**PROBLEM REQUIREMENTS**
Hunt through the entries for the word "ReasoningEngine" and copy each line in which it appears.

**RECORDS SHOWN**
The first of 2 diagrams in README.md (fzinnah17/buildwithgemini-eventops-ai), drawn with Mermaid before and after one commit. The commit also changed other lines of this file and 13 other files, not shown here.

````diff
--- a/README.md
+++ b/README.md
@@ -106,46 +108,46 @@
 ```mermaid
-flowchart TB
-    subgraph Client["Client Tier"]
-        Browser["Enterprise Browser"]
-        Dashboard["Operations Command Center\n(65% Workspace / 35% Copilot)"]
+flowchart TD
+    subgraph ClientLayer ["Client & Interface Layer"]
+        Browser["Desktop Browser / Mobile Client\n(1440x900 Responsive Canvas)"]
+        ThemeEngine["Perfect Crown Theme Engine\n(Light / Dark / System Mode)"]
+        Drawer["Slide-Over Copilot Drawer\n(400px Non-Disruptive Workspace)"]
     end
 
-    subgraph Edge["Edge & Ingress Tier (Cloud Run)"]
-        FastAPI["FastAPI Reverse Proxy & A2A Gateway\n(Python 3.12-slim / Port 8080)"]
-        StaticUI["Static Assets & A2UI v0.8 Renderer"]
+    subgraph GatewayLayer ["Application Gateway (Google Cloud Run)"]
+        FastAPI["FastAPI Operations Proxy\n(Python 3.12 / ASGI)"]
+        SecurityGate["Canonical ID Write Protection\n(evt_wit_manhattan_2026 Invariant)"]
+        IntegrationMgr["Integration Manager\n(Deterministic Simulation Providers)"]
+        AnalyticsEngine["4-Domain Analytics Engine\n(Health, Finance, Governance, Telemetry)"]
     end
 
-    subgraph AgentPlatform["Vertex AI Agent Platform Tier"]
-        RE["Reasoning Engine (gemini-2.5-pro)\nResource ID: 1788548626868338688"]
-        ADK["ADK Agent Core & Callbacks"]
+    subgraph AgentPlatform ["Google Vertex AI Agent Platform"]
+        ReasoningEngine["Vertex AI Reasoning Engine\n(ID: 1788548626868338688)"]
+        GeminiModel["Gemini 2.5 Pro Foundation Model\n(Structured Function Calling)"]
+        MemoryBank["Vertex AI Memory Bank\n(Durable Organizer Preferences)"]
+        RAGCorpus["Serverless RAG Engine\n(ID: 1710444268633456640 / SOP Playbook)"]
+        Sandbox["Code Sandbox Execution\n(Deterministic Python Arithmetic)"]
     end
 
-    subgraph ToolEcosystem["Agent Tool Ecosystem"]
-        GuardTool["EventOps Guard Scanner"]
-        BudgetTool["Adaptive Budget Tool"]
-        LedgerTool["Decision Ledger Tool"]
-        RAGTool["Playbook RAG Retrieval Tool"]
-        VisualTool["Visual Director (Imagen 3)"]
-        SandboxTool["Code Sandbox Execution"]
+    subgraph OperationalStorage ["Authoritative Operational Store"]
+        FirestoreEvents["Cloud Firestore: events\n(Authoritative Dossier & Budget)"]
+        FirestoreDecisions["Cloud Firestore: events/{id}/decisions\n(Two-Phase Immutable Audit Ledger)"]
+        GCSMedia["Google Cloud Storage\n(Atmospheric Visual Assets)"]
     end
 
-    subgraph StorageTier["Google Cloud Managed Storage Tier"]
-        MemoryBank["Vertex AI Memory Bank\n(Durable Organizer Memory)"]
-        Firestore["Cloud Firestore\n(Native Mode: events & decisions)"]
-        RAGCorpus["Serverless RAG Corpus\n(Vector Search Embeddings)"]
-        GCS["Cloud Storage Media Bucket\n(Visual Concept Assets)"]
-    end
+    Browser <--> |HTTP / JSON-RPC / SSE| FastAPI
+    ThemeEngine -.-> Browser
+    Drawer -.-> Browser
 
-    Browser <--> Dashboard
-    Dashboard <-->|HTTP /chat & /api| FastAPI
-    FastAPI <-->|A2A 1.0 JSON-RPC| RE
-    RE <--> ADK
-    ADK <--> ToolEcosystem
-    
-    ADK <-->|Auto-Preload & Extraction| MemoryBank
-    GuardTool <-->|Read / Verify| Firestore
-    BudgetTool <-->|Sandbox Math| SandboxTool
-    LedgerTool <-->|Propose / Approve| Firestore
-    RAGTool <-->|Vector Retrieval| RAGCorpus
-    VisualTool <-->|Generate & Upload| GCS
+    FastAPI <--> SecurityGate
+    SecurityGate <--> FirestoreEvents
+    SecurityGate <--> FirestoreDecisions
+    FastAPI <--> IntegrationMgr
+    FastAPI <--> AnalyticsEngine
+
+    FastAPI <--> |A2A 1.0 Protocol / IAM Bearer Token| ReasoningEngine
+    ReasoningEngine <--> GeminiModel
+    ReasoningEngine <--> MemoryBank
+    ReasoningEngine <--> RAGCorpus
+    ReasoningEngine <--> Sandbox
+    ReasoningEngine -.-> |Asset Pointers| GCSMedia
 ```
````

**REPLY TO THE TASK**
+        ReasoningEngine["Vertex AI Reasoning Engine\n(ID: 1788548626868338688)"]
+    FastAPI <--> |A2A 1.0 Protocol / IAM Bearer Token| ReasoningEngine
+    ReasoningEngine <--> GeminiModel
+    ReasoningEngine <--> MemoryBank
+    ReasoningEngine <--> RAGCorpus
+    ReasoningEngine <--> Sandbox
+    ReasoningEngine -.-> |Asset Pointers| GCSMedia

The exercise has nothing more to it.